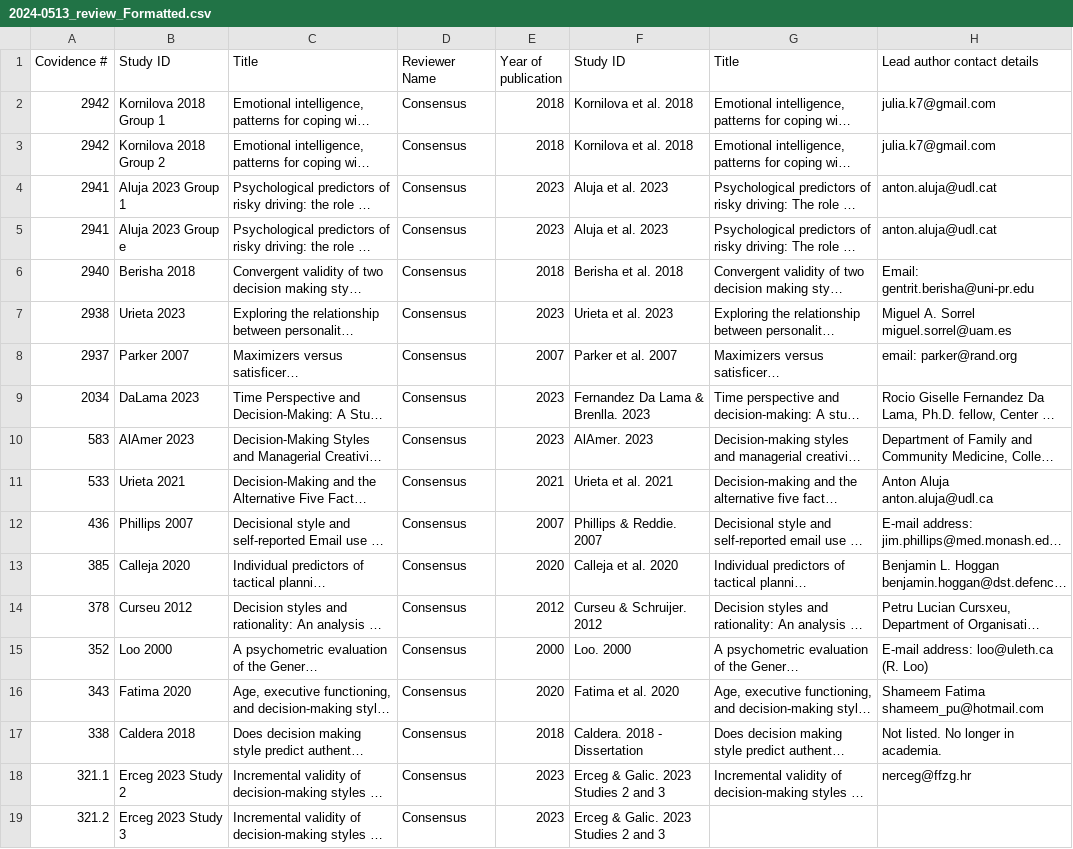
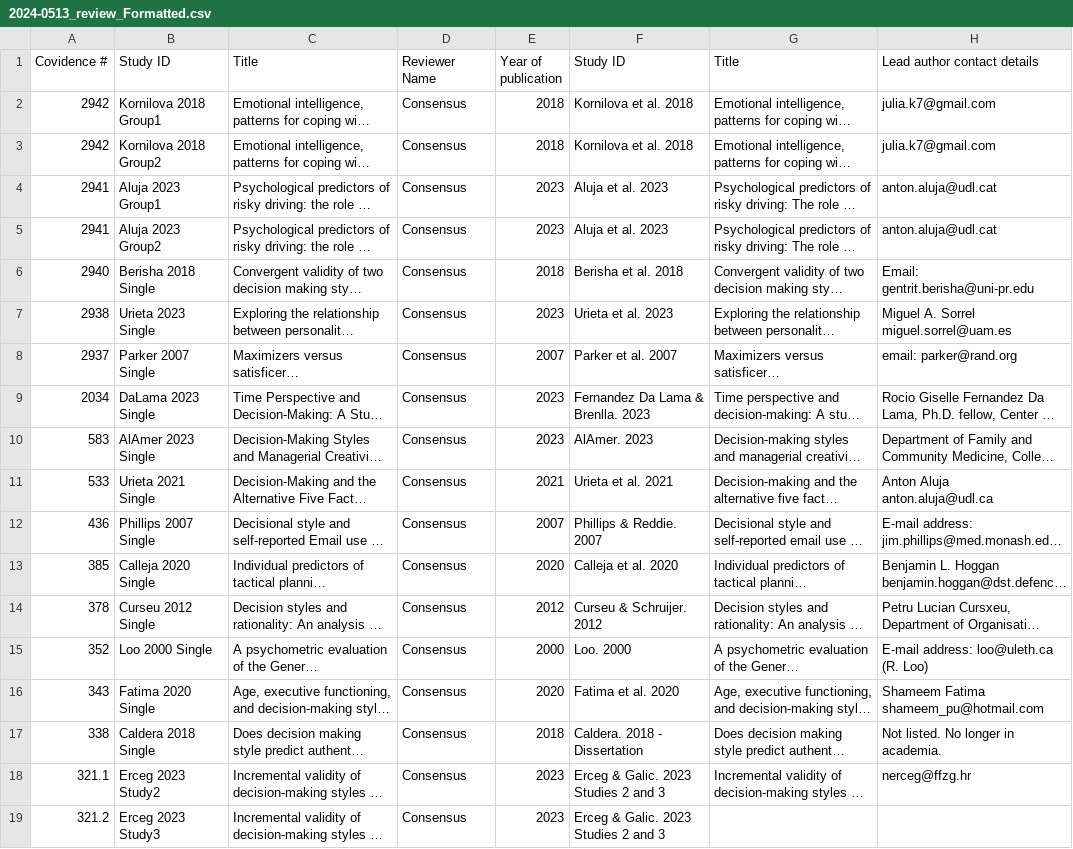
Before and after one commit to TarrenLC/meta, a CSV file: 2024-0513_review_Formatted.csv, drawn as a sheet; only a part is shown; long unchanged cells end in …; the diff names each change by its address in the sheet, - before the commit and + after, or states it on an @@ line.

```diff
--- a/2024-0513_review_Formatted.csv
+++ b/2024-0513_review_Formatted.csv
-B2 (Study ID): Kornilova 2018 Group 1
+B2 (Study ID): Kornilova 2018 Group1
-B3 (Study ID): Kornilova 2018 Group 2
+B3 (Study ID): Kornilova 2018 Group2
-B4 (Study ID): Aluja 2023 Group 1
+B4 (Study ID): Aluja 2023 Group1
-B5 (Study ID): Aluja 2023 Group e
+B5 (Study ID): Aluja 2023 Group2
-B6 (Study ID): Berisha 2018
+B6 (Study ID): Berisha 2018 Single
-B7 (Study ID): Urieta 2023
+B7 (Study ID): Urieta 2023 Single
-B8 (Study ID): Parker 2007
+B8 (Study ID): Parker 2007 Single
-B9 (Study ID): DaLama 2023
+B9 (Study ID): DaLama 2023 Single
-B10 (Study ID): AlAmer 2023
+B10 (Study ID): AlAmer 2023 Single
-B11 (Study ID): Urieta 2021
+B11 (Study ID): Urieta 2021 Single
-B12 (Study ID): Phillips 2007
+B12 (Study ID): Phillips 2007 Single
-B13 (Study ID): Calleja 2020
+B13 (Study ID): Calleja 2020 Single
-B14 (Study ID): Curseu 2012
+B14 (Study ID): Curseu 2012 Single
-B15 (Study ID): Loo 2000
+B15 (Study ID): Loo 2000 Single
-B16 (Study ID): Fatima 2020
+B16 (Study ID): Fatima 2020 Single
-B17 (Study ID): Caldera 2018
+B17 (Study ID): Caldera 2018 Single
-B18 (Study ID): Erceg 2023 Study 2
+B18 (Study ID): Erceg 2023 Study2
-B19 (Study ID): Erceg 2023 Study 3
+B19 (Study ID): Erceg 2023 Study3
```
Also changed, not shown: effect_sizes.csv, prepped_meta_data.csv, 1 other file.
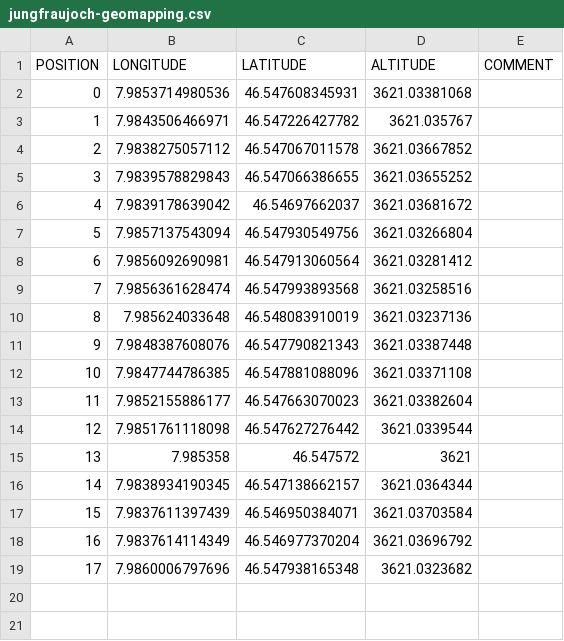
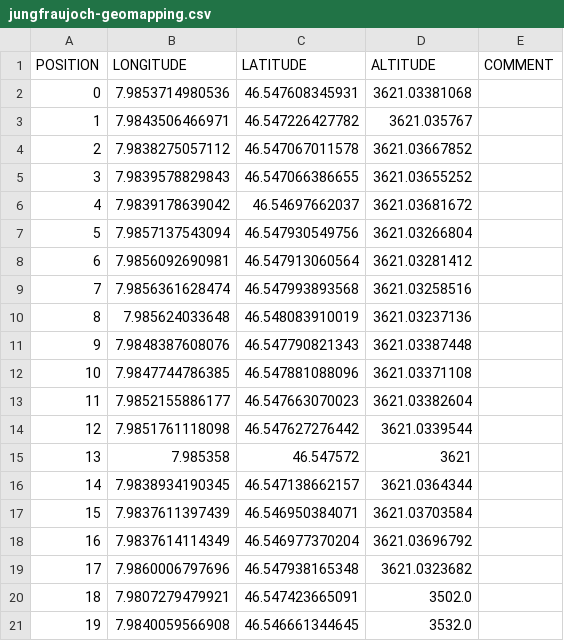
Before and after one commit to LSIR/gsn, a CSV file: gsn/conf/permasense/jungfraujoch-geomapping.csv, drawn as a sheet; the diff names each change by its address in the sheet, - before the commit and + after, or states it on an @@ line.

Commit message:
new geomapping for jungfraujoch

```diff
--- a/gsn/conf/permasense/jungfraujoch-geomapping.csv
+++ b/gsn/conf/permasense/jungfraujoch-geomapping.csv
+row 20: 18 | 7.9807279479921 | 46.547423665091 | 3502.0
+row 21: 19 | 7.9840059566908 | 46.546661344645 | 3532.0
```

═══

# [What to produce]
Print the complete listing exactly, apart from any pictures.

# [Answer for the task]
Before and after one commit to TarrenLC/meta, a CSV file: 2024-0513_review_Formatted.csv, drawn as a sheet; only a part is shown; long unchanged cells end in …; the diff names each change by its address in the sheet, - before the commit and + after, or states it on an @@ line.

```diff
--- a/2024-0513_review_Formatted.csv
+++ b/2024-0513_review_Formatted.csv
-B2 (Study ID): Kornilova 2018 Group 1
+B2 (Study ID): Kornilova 2018 Group1
-B3 (Study ID): Kornilova 2018 Group 2
+B3 (Study ID): Kornilova 2018 Group2
-B4 (Study ID): Aluja 2023 Group 1
+B4 (Study ID): Aluja 2023 Group1
-B5 (Study ID): Aluja 2023 Group e
+B5 (Study ID): Aluja 2023 Group2
-B6 (Study ID): Berisha 2018
+B6 (Study ID): Berisha 2018 Single
-B7 (Study ID): Urieta 2023
+B7 (Study ID): Urieta 2023 Single
-B8 (Study ID): Parker 2007
+B8 (Study ID): Parker 2007 Single
-B9 (Study ID): DaLama 2023
+B9 (Study ID): DaLama 2023 Single
-B10 (Study ID): AlAmer 2023
+B10 (Study ID): AlAmer 2023 Single
-B11 (Study ID): Urieta 2021
+B11 (Study ID): Urieta 2021 Single
-B12 (Study ID): Phillips 2007
+B12 (Study ID): Phillips 2007 Single
-B13 (Study ID): Calleja 2020
+B13 (Study ID): Calleja 2020 Single
-B14 (Study ID): Curseu 2012
+B14 (Study ID): Curseu 2012 Single
-B15 (Study ID): Loo 2000
+B15 (Study ID): Loo 2000 Single
-B16 (Study ID): Fatima 2020
+B16 (Study ID): Fatima 2020 Single
-B17 (Study ID): Caldera 2018
+B17 (Study ID): Caldera 2018 Single
-B18 (Study ID): Erceg 2023 Study 2
+B18 (Study ID): Erceg 2023 Study2
-B19 (Study ID): Erceg 2023 Study 3
+B19 (Study ID): Erceg 2023 Study3
```
Also changed, not shown: effect_sizes.csv, prepped_meta_data.csv, 1 other file.
Before and after one commit to LSIR/gsn, a CSV file: gsn/conf/permasense/jungfraujoch-geomapping.csv, drawn as a sheet; the diff names each change by its address in the sheet, - before the commit and + after, or states it on an @@ line.

Commit message:
new geomapping for jungfraujoch

```diff
--- a/gsn/conf/permasense/jungfraujoch-geomapping.csv
+++ b/gsn/conf/permasense/jungfraujoch-geomapping.csv
+row 20: 18 | 7.9807279479921 | 46.547423665091 | 3502.0
+row 21: 19 | 7.9840059566908 | 46.546661344645 | 3532.0
```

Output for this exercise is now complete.